## WHAT THE TASK REQUIRES
Read the lines of the data below and retrieve those with "sourcerer".

Saved data entries:

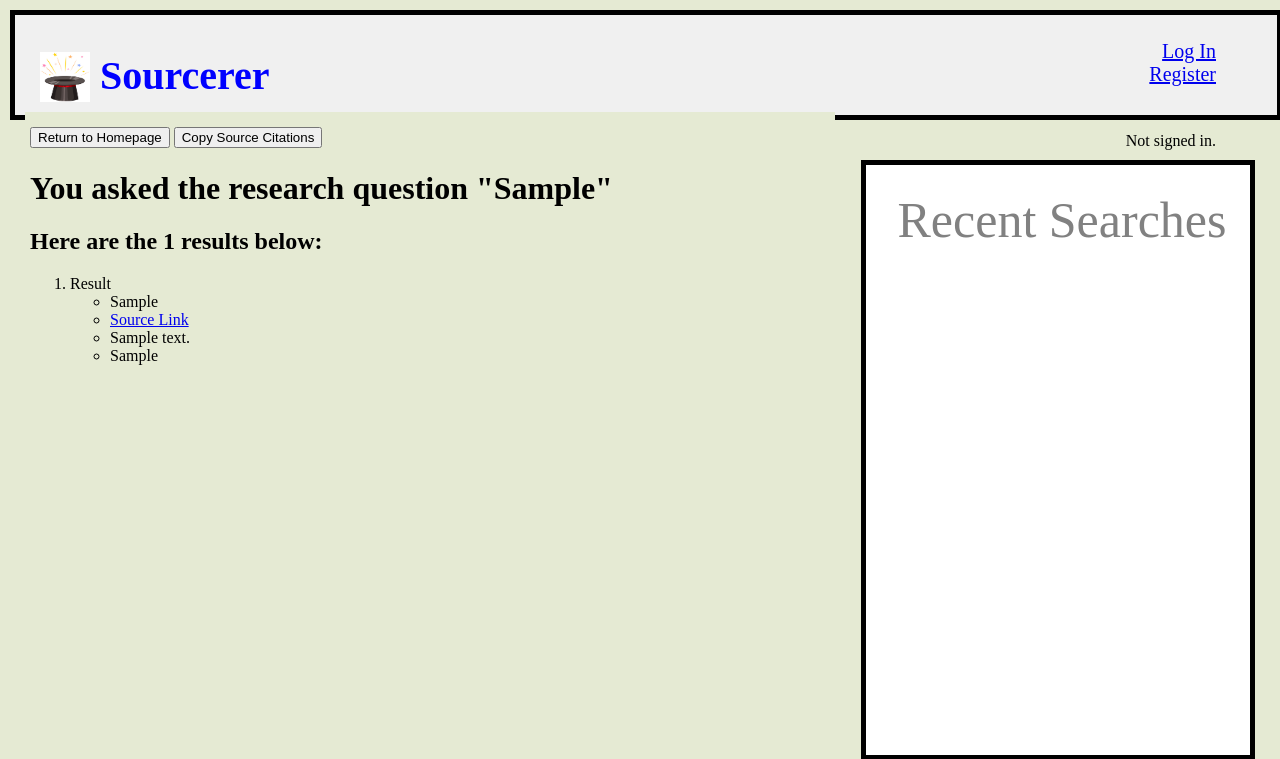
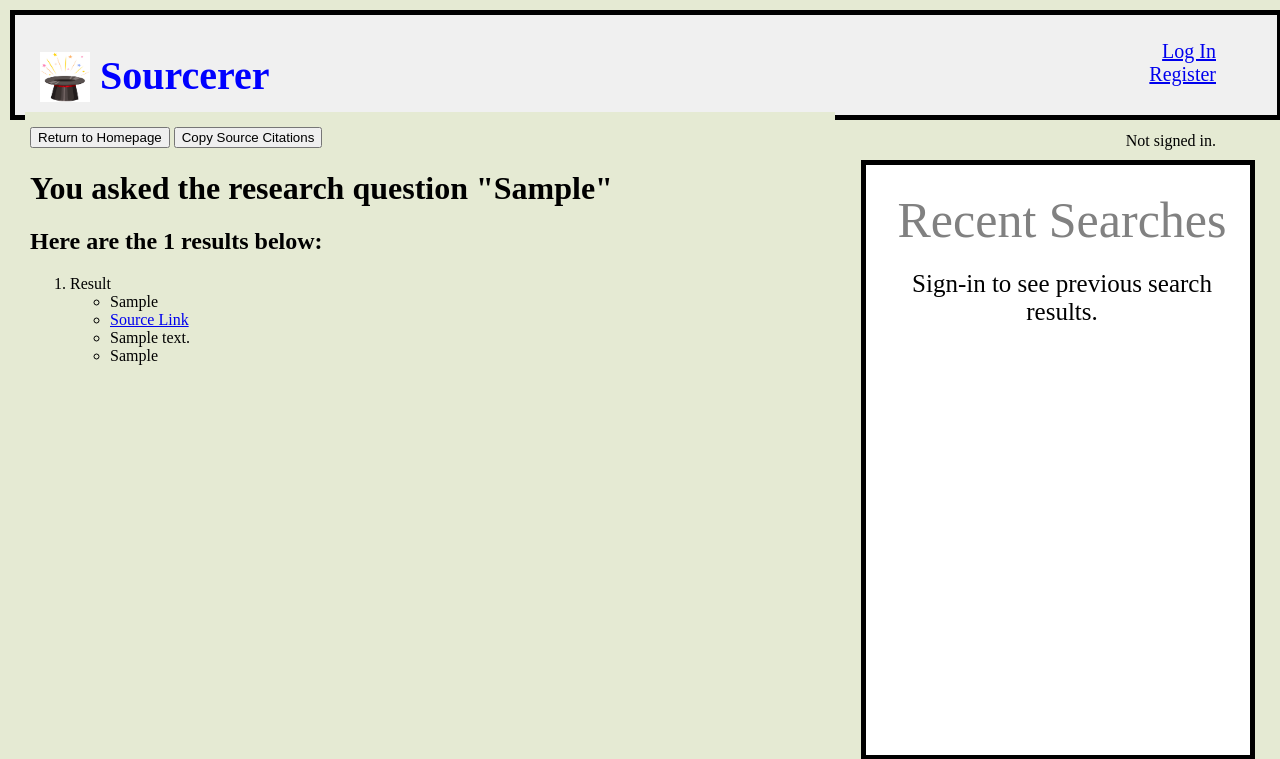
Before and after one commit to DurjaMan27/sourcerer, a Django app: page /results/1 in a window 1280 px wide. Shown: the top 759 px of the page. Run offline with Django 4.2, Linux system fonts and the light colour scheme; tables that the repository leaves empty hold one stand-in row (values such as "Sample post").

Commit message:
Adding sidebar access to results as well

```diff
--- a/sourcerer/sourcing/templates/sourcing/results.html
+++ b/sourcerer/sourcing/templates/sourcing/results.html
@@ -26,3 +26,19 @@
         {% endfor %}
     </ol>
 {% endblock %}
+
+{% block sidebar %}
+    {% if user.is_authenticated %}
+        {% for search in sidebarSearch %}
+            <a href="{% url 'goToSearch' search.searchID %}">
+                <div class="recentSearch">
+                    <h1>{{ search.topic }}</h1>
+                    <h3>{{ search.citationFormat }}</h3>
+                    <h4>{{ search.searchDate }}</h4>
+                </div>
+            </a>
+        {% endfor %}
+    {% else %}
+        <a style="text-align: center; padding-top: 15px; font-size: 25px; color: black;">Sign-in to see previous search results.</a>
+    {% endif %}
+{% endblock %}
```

## ANSWER SECTION
Before and after one commit to DurjaMan27/sourcerer, a Django app: page /results/1 in a window 1280 px wide. Shown: the top 759 px of the page. Run offline with Django 4.2, Linux system fonts and the light colour scheme; tables that the repository leaves empty hold one stand-in row (values such as "Sample post").
--- a/sourcerer/sourcing/templates/sourcing/results.html
+++ b/sourcerer/sourcing/templates/sourcing/results.html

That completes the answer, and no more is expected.